** Source material follows **
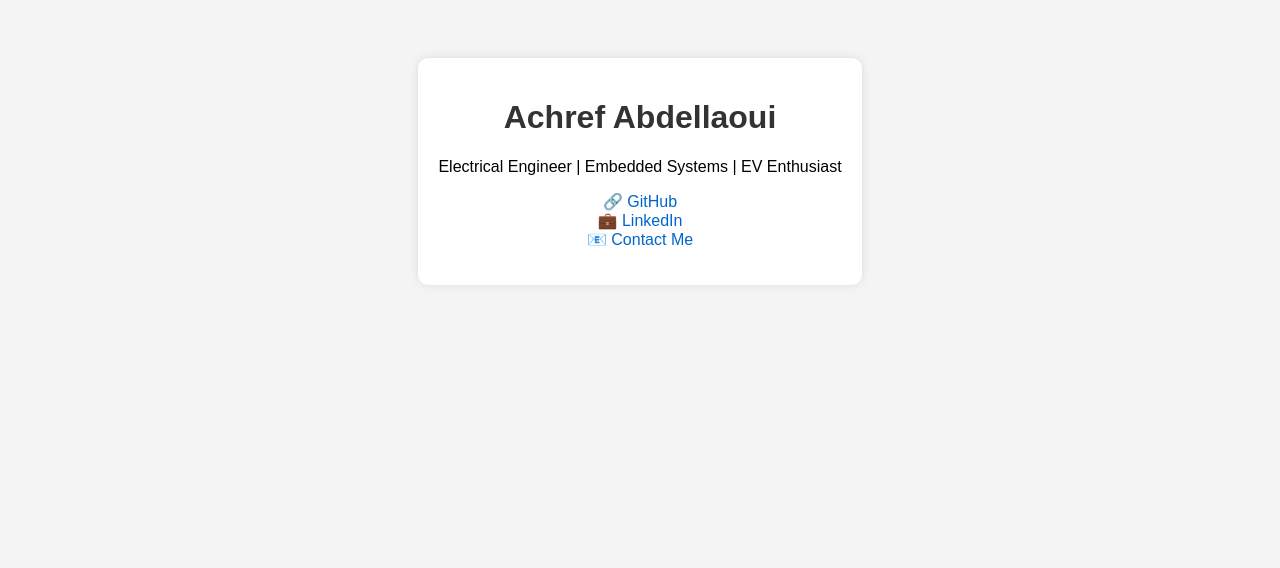
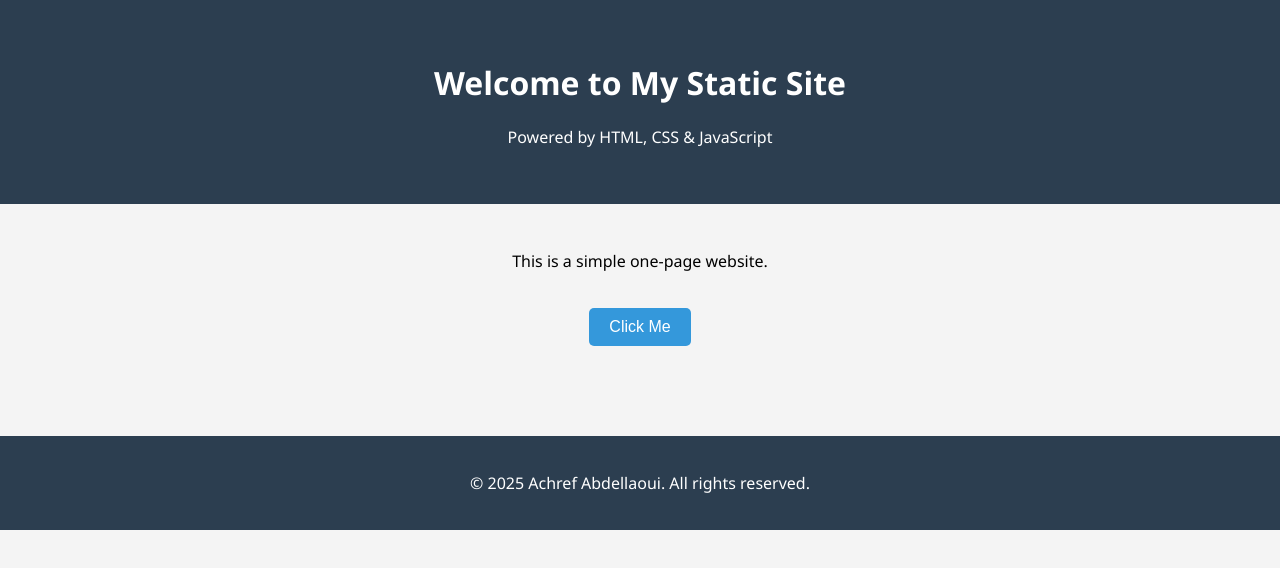
Before and after one commit to achref-10/achref-10-achref-10.github.io, a plain HTML site: page index.html in a window 1280 px wide. Drawn offline with Linux system fonts and the light colour scheme.

Commit message:
Update index.html

```diff
--- a/index.html
+++ b/index.html
@@ -3,41 +3,66 @@
 <head>
   <meta charset="UTF-8">
   <meta name="viewport" content="width=device-width, initial-scale=1">
-  <title>Achref Abdellaoui</title>
+  <title>My Static Website</title>
   <style>
     body {
-      font-family: Arial, sans-serif;
+      font-family: 'Segoe UI', sans-serif;
+      margin: 0;
+      padding: 0;
+      background-color: #f4f4f4;
       text-align: center;
-      background: #f4f4f4;
-      padding: 50px;
     }
-    h1 {
-      color: #333;
+    header {
+      background-color: #2c3e50;
+      color: white;
+      padding: 40px 0;
     }
-    a {
-      color: #0066cc;
-      text-decoration: none;
+    main {
+      padding: 30px;
     }
-    .container {
-      background: white;
-      padding: 20px;
-      border-radius: 10px;
-      display: inline-block;
-      box-shadow: 0 0 10px rgba(0,0,0,0.1);
+    button {
+      padding: 10px 20px;
+      font-size: 16px;
+      margin-top: 20px;
+      cursor: pointer;
+      background-color: #3498db;
+      border: none;
+      color: white;
+      border-radius: 5px;
+    }
+    button:hover {
+      background-color: #2980b9;
+    }
+    footer {
+      background-color: #2c3e50;
+      color: white;
+      padding: 20px 0;
+      margin-top: 40px;
     }
   </style>
 </head>
 <body>
 
-  <div class="container">
-    <h1>Achref Abdellaoui</h1>
-    <p>Electrical Engineer | Embedded Systems | EV Enthusiast</p>
-    <p>
-      🔗 <a href="https://github.com/achrefabdellaoui" target="_blank">GitHub</a><br>
-      💼 <a href="https://www.linkedin.com/in/achrefabdellaoui" target="_blank">LinkedIn</a><br>
-      📧 <a href="mailto:your.email@example.com">Contact Me</a>
-    </p>
-  </div>
+  <header>
+    <h1>Welcome to My Static Site</h1>
+    <p>Powered by HTML, CSS & JavaScript</p>
+  </header>
+
+  <main>
+    <p>This is a simple one-page website.</p>
+    <button onclick="sayHello()">Click Me</button>
+    <p id="message" style="margin-top: 20px; font-weight: bold;"></p>
+  </main>
+
+  <footer>
+    <p>&copy; 2025 Achref Abdellaoui. All rights reserved.</p>
+  </footer>
+
+  <script>
+    function sayHello() {
+      document.getElementById("message").innerText = "Hello! Thanks for clicking.";
+    }
+  </script>
 
 </body>
 </html>
```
** End of Source material **
**Work instruction:** Your answer must consist of every line from the listing that holds the string "sayHello".

**Solution:**
+    <button onclick="sayHello()">Click Me</button>
+    function sayHello() {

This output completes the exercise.